(Saved data entries)
^^^^^^^^^^^^^^^^

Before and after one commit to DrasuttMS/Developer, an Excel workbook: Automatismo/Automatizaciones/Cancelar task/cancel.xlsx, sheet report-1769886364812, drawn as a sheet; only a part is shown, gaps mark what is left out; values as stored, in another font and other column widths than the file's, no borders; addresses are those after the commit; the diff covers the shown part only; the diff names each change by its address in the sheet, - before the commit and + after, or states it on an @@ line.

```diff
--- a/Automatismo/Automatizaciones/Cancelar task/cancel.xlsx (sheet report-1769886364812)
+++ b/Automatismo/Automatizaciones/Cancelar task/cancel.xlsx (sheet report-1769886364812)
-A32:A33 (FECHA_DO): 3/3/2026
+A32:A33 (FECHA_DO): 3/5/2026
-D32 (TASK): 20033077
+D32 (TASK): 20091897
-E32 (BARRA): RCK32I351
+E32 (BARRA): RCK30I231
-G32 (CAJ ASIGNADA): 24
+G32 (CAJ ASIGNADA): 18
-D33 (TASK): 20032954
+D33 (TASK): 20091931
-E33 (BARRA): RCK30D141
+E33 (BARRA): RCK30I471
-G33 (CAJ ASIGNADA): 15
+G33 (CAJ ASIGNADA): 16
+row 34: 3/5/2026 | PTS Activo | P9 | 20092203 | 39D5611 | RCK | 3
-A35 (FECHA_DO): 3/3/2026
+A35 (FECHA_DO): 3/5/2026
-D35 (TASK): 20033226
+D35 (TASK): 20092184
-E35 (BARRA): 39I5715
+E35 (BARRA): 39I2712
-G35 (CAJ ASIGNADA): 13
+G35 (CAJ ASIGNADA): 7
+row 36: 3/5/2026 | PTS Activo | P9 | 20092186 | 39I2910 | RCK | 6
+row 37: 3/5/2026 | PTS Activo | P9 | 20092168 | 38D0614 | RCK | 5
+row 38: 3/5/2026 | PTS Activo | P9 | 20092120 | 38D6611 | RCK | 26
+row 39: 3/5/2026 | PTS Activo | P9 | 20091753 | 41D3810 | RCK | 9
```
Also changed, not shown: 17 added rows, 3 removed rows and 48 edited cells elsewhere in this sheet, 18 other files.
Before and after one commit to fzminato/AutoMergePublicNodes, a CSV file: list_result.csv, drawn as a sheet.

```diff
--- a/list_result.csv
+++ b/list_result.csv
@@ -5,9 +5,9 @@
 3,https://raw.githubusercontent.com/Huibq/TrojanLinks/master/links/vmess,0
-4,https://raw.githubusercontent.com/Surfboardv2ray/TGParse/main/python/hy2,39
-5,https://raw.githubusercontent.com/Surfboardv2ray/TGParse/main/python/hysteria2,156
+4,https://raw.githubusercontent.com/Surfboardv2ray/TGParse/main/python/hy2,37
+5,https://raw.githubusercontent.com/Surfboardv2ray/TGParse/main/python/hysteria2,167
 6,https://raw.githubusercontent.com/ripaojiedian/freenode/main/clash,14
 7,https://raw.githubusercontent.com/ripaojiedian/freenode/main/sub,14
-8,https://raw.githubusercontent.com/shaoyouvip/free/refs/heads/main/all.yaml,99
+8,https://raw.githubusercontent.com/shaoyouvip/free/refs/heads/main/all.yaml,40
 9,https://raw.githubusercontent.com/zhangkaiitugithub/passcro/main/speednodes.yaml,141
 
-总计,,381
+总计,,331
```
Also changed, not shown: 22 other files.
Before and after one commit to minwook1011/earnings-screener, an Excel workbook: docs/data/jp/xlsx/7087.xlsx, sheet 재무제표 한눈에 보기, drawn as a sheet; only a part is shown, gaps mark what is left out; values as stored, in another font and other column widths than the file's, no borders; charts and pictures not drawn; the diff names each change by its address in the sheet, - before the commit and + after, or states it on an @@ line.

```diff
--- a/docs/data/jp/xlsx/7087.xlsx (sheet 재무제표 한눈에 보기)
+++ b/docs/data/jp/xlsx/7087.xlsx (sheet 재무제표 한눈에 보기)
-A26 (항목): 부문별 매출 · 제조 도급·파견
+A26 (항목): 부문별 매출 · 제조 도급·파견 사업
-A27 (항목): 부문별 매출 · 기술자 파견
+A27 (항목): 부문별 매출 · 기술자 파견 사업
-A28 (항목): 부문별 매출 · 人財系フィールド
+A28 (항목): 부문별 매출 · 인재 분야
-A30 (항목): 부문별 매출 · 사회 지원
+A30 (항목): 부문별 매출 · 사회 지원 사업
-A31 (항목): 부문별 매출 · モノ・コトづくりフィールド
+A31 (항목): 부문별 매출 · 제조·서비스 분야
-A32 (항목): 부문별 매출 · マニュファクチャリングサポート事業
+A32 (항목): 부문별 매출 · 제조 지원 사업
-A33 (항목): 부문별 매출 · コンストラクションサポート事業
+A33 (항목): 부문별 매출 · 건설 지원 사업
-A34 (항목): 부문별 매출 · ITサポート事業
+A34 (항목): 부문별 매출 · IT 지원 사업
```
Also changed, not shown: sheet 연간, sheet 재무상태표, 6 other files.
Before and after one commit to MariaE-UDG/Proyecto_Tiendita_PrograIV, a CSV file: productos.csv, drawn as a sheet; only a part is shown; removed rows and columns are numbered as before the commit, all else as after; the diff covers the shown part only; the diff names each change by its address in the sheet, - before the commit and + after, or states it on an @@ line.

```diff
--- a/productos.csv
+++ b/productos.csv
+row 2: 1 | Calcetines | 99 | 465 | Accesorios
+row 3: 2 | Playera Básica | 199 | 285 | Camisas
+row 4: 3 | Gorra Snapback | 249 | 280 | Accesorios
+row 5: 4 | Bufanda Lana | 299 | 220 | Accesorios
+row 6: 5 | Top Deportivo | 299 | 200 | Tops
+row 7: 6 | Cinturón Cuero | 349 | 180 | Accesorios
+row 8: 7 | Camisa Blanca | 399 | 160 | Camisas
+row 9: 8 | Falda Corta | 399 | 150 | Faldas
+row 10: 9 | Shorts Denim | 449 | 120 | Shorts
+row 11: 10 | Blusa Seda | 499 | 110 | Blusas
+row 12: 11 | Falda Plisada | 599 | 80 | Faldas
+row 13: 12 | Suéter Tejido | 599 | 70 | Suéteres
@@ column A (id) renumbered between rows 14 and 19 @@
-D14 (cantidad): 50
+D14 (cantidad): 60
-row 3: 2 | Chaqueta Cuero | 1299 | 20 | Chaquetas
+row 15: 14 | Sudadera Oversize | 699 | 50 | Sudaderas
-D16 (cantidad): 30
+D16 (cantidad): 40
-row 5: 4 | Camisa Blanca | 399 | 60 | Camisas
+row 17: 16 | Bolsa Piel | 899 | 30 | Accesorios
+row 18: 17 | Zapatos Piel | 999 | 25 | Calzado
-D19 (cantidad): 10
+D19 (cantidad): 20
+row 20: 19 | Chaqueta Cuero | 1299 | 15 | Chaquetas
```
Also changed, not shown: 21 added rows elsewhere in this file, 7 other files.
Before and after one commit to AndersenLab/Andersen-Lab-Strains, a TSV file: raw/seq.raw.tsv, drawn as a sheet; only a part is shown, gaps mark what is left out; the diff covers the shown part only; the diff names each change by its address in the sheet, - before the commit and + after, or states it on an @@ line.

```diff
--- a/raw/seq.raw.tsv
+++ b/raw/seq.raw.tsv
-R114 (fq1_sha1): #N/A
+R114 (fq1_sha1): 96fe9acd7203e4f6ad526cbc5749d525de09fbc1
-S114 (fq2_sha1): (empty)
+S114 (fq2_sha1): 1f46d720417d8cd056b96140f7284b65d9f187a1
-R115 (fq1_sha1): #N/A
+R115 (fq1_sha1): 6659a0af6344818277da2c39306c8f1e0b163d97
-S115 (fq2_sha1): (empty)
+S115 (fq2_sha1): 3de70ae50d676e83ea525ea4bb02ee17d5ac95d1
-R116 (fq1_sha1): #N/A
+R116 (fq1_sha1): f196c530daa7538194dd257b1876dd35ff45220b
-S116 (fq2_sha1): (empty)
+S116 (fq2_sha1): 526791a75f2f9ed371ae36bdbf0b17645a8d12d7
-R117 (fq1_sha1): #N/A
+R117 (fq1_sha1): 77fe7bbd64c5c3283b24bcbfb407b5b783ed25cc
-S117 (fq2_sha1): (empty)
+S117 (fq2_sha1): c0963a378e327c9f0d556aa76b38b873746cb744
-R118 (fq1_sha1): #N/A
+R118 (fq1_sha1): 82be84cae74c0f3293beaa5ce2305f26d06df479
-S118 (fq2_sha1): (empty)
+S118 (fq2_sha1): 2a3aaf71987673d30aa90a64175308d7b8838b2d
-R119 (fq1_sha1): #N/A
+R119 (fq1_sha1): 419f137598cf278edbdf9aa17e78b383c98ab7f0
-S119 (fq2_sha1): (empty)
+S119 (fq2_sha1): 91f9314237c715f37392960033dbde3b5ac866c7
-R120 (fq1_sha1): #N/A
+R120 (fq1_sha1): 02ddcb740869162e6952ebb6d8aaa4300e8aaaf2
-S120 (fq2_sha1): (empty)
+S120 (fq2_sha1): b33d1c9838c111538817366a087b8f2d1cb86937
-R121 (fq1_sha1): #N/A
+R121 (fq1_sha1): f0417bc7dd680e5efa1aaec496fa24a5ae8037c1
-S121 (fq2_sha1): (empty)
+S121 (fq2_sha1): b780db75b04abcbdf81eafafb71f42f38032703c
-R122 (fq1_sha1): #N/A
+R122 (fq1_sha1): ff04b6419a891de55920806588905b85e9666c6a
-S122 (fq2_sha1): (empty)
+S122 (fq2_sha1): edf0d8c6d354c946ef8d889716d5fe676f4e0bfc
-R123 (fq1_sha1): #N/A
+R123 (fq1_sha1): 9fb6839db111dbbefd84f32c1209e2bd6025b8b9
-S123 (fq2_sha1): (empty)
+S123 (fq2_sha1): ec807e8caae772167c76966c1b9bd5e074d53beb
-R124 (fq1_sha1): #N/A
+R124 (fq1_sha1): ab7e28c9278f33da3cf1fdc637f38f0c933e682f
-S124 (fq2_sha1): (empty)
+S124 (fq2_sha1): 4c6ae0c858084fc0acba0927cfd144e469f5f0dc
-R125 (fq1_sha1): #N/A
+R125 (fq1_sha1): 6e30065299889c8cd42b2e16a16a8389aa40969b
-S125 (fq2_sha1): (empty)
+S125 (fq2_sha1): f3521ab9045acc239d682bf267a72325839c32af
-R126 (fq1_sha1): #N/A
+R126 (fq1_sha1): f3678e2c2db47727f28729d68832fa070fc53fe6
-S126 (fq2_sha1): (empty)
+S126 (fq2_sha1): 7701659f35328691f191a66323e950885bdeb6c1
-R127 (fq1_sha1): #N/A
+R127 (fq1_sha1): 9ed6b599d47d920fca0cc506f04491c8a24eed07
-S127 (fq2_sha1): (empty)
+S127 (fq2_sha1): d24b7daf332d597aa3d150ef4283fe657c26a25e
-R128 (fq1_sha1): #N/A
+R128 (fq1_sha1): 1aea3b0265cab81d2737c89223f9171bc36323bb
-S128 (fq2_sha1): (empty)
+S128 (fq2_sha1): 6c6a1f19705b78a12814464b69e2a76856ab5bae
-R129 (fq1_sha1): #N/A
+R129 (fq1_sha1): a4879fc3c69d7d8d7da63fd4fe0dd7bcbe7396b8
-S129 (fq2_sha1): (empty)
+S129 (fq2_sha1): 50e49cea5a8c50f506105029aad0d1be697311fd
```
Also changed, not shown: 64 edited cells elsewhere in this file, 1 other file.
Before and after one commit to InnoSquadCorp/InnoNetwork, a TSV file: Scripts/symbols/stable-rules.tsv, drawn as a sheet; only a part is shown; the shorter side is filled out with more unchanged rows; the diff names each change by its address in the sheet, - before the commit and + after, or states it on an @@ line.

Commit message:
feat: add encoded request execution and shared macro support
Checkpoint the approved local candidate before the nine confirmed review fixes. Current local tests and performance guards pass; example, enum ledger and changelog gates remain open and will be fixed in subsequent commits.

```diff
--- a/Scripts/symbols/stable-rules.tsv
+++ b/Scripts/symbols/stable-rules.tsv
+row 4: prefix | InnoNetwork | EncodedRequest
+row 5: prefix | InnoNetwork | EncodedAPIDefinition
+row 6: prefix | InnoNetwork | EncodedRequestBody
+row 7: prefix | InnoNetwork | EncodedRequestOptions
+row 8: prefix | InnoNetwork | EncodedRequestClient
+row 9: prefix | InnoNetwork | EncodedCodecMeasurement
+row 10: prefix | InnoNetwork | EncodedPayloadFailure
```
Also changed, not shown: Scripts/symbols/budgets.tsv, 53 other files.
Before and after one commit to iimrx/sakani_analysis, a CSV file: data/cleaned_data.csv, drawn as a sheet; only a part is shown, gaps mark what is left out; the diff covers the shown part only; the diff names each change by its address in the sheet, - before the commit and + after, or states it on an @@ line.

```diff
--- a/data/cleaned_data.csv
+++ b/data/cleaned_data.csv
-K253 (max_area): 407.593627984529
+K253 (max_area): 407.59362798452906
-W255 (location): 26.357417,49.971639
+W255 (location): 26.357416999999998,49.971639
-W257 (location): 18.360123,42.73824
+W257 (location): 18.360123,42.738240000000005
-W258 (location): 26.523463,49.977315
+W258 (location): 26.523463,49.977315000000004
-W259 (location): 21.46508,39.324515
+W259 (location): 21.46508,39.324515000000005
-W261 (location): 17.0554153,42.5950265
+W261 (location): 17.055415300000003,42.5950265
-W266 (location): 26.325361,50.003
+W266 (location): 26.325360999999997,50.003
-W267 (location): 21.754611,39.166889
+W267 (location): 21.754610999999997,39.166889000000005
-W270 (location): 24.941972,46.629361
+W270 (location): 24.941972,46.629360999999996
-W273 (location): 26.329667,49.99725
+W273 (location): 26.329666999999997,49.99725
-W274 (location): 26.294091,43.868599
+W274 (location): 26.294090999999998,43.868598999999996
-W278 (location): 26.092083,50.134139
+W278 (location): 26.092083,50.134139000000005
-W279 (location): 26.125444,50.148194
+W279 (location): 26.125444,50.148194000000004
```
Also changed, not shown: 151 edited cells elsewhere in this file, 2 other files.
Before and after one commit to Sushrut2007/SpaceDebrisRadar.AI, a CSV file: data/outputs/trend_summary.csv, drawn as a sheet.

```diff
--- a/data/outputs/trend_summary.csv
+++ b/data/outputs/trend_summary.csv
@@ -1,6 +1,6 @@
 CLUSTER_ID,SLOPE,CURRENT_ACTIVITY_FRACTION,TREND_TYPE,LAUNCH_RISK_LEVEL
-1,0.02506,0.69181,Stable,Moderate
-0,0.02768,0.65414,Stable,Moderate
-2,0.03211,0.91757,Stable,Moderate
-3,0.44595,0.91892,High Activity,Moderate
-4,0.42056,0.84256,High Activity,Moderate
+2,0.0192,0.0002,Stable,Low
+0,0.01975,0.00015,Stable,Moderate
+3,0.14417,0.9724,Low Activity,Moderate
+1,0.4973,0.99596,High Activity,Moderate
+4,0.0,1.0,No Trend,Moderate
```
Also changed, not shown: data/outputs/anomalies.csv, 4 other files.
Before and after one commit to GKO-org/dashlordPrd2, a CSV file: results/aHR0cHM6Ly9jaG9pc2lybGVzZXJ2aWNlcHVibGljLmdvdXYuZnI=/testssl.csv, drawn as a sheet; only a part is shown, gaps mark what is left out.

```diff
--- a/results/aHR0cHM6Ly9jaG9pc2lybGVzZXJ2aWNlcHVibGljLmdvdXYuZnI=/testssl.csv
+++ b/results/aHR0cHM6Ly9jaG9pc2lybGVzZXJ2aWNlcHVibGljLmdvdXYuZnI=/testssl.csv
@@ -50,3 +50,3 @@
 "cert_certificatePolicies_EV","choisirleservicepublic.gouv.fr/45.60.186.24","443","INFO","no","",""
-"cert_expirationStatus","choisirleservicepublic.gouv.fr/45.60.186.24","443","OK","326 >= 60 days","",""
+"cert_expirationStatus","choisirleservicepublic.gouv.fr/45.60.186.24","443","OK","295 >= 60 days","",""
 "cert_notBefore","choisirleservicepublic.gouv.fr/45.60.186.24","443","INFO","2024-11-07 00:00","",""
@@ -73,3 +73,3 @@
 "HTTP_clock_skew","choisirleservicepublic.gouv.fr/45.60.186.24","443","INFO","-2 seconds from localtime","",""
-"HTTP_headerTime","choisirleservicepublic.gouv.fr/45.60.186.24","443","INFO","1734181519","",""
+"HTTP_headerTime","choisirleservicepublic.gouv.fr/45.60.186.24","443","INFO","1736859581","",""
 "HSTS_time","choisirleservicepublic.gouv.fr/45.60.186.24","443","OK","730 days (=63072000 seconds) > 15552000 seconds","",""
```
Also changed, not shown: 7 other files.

^^^^^^^^^^^^^^^^

ACTION ITEM: Find the word "Scripts" in the entries above. Copy every line that has it.

EXERCISE RESULT:
Before and after one commit to InnoSquadCorp/InnoNetwork, a TSV file: Scripts/symbols/stable-rules.tsv, drawn as a sheet; only a part is shown; the shorter side is filled out with more unchanged rows; the diff names each change by its address in the sheet, - before the commit and + after, or states it on an @@ line.
--- a/Scripts/symbols/stable-rules.tsv
+++ b/Scripts/symbols/stable-rules.tsv
Also changed, not shown: Scripts/symbols/budgets.tsv, 53 other files.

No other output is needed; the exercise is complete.